Krisztina was born February 21, 1894 in Hahót in Zala county near the Austrian border. She was the first child of blacksmith István Kancsal and his wife Teréz Vörös. In the following years two brothers were born; Gyula and István. Then a sister Irén was born but died in infancy. In 1903 their mother Teréz died when Krisztina was nine years old. With three young children István couldn’t wait long for a new wife. Less than four months later he married Julia Lazár. Julia bore him six children over the next 15 years. Krisztina would have had lots of chores helping out with such a large family.
Her brother István moved to Budapest when he was about 16. The family story was that their stepmother Julia told him to leave. With all those young children of her own to feed she apparently did not want to continue to feed an always hungry teenage boy. We don’t know when Krisztina moved there but it was likely that she was there for several years before she became the restaurant manager at the Három Huszár. Meanwhile István worked for Béla as a mechanic before starting his own business. Béla was kind and generous to Krisztina’s family and they respected him. Both István and a younger sister Karolin chose him to witness their weddings, and István named a son after Béla.
The Budapest Civil Registry shows that Krisztina and Béla married on Tuesday, June 1, 1920. Witnesses were Béla’s partner, Kalman Decsy, and Krisztina’s boss, Lajos Grill. It was traditional for weddings to be held in the home town of the bride’s family. But Krisztina’s life was now in Budapest and she did not seem to have a close relationship to her step-mother. The record doesn’t say where the wedding took place but as they were both Roman Catholic it was likely at their church. Don’t you think that there was a fun party that night at the Három Huszár with great food, music and dancing?

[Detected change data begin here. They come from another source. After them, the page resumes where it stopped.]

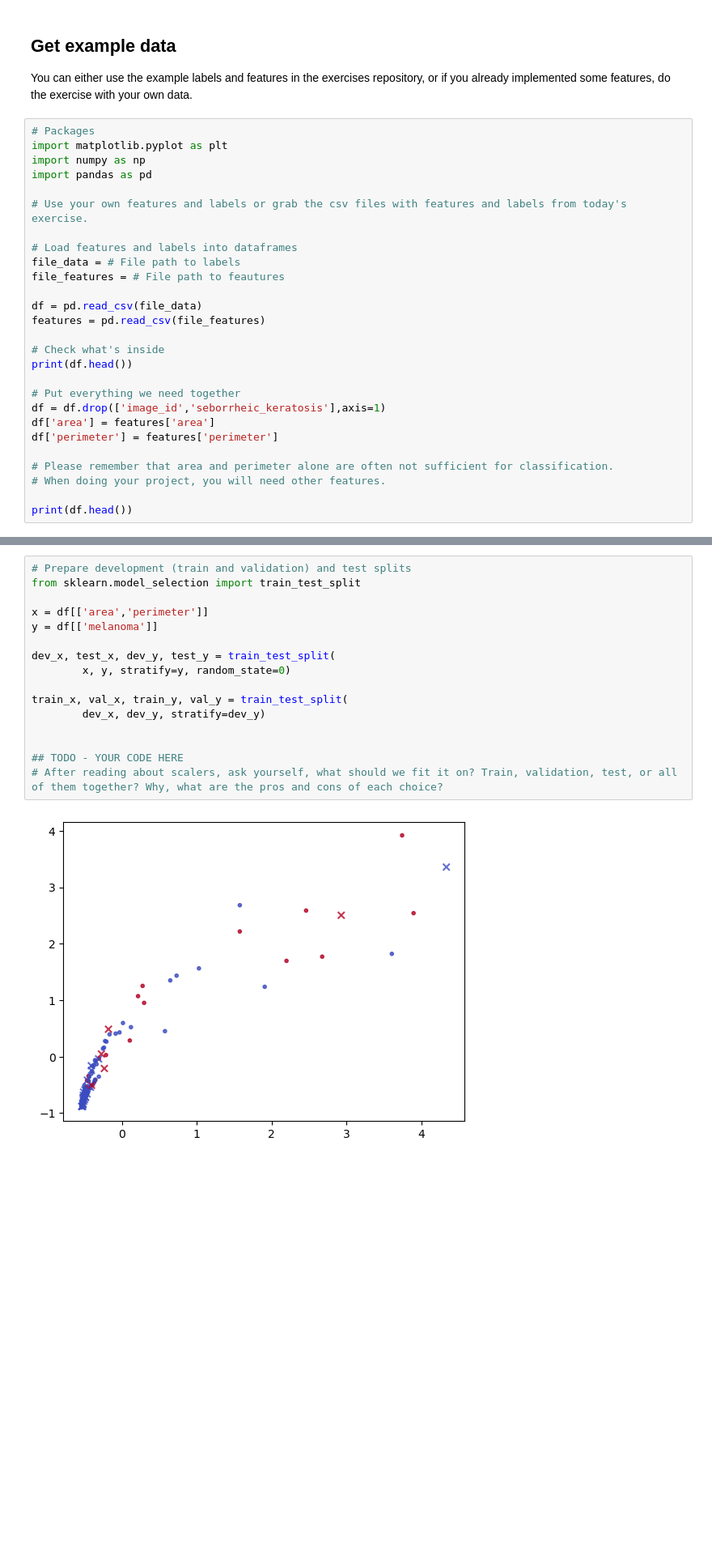
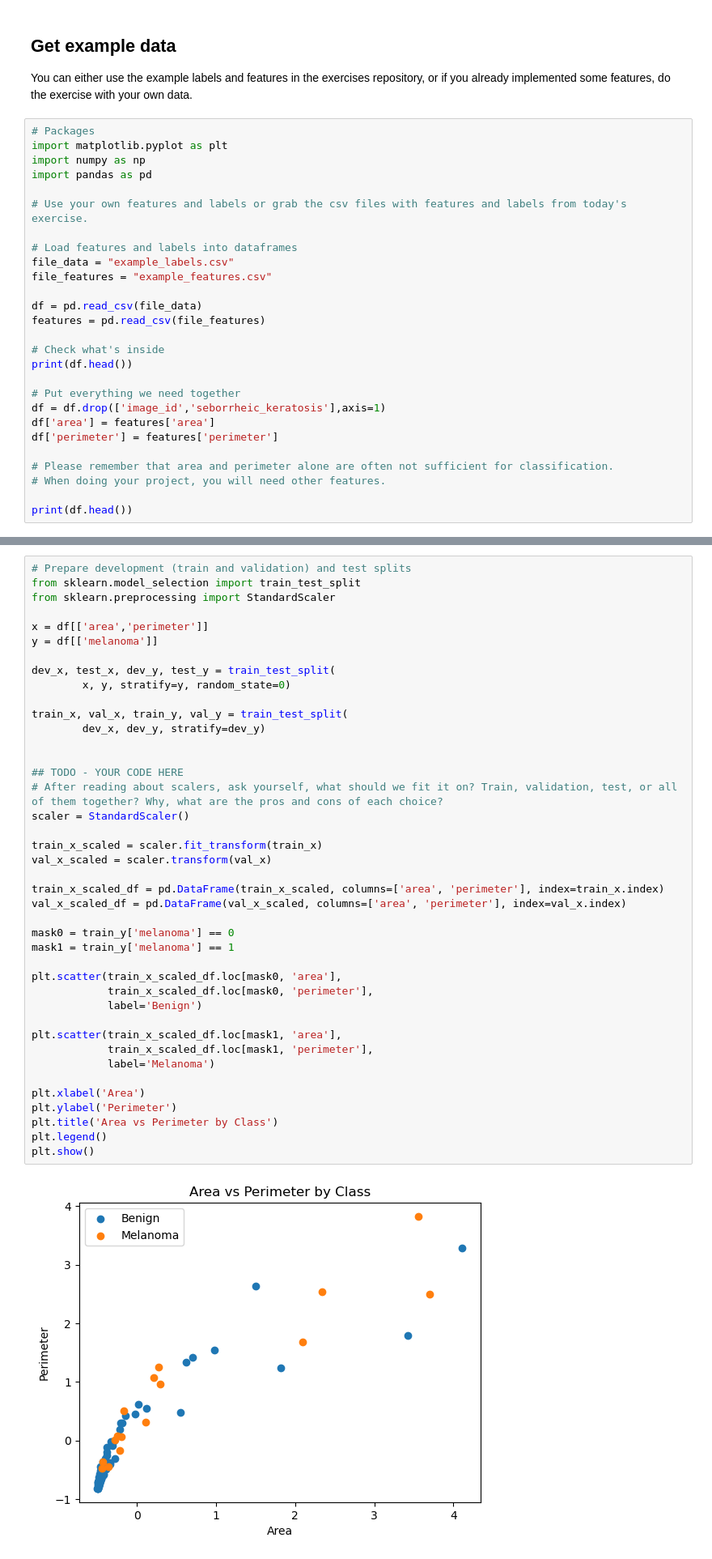
Before and after one commit to Somehowginger/ProjectInDataScience2026_Exercises, a Jupyter notebook: 07_Evaluation/FYP2026_07_evaluation.ipynb, the cells around one changed output, grey strips where cells are left out. Shown at 81% size. Saved outputs shown, nothing was run; the diff lists cells and outputs as text; blank space fills up the shorter version.

```diff
--- a/07_Evaluation/FYP2026_07_evaluation.ipynb
+++ b/07_Evaluation/FYP2026_07_evaluation.ipynb
@@ -21,8 +21,8 @@ import pandas as pd
 # Use your own features and labels or grab the csv files with features and labels from today's exercise.
 
 # Load features and labels into dataframes
-file_data = # File path to labels
-file_features = # File path to feautures
+file_data = "example_labels.csv"
+file_features = "example_features.csv"
 
 df = pd.read_csv(file_data)
 features = pd.read_csv(file_features)
@@ -68,21 +65,46 @@ Read about scaling here: https://scikit-learn.org/stable/modules/generated/sklea
 # %%
 # Prepare development (train and validation) and test splits
 from sklearn.model_selection import train_test_split
+from sklearn.preprocessing import StandardScaler
 
 x = df[['area','perimeter']]
 y = df[['melanoma']]
 
 dev_x, test_x, dev_y, test_y = train_test_split(
         x, y, stratify=y, random_state=0)
 
 train_x, val_x, train_y, val_y = train_test_split(
         dev_x, dev_y, stratify=dev_y)
 
 
 ## TODO - YOUR CODE HERE
 # After reading about scalers, ask yourself, what should we fit it on? Train, validation, test, or all of them together? Why, what are the pros and cons of each choice?
+scaler = StandardScaler()
+
+train_x_scaled = scaler.fit_transform(train_x)
+val_x_scaled = scaler.transform(val_x)
+
+train_x_scaled_df = pd.DataFrame(train_x_scaled, columns=['area', 'perimeter'], index=train_x.index)
+val_x_scaled_df = pd.DataFrame(val_x_scaled, columns=['area', 'perimeter'], index=val_x.index)
+
+mask0 = train_y['melanoma'] == 0
+mask1 = train_y['melanoma'] == 1
+
+plt.scatter(train_x_scaled_df.loc[mask0, 'area'],
+            train_x_scaled_df.loc[mask0, 'perimeter'],
+            label='Benign')
+
+plt.scatter(train_x_scaled_df.loc[mask1, 'area'],
+            train_x_scaled_df.loc[mask1, 'perimeter'],
+            label='Melanoma')
+
+plt.xlabel('Area')
+plt.ylabel('Perimeter')
+plt.title('Area vs Perimeter by Class')
+plt.legend()
+plt.show()
 # %% [output]
-[figure, old version]
+[figure, new version]
 # %% [markdown]
 ## Train and evaluate a classifier
 
```
Also changed, not shown: parts of 4 cells of this notebook, 1 other file.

A year after their wedding their only child was born, my father Endre. Béla and Kalman’s business continued to grow. Endre excelled in school and became a doctor during World War II. After the war the political situation became intolerable. Endre refused to join the communist party that occupied Hungary. He escaped the country and immigrated to Canada in 1948 where he married my mother and pursued a career in medicine. After the 1956 Hungarian Uprising Béla and Krisztina left their once prosperous lives in Budapest and joined our family in Canada. When our family moved to the United States in 1963, they stayed on in Saskatchewan.
In 1970 our family drove from Arizona, where we were then living, to Béla and Krisztina’s home for a family celebration of their 50th wedding anniversary. Now, 50 years later, I would encourage you to raise a toast to the romance that a century ago led to the start of our family.
Diane, thanks again for all of your hard work. What an interesting read.
Definitely a gift for the ages!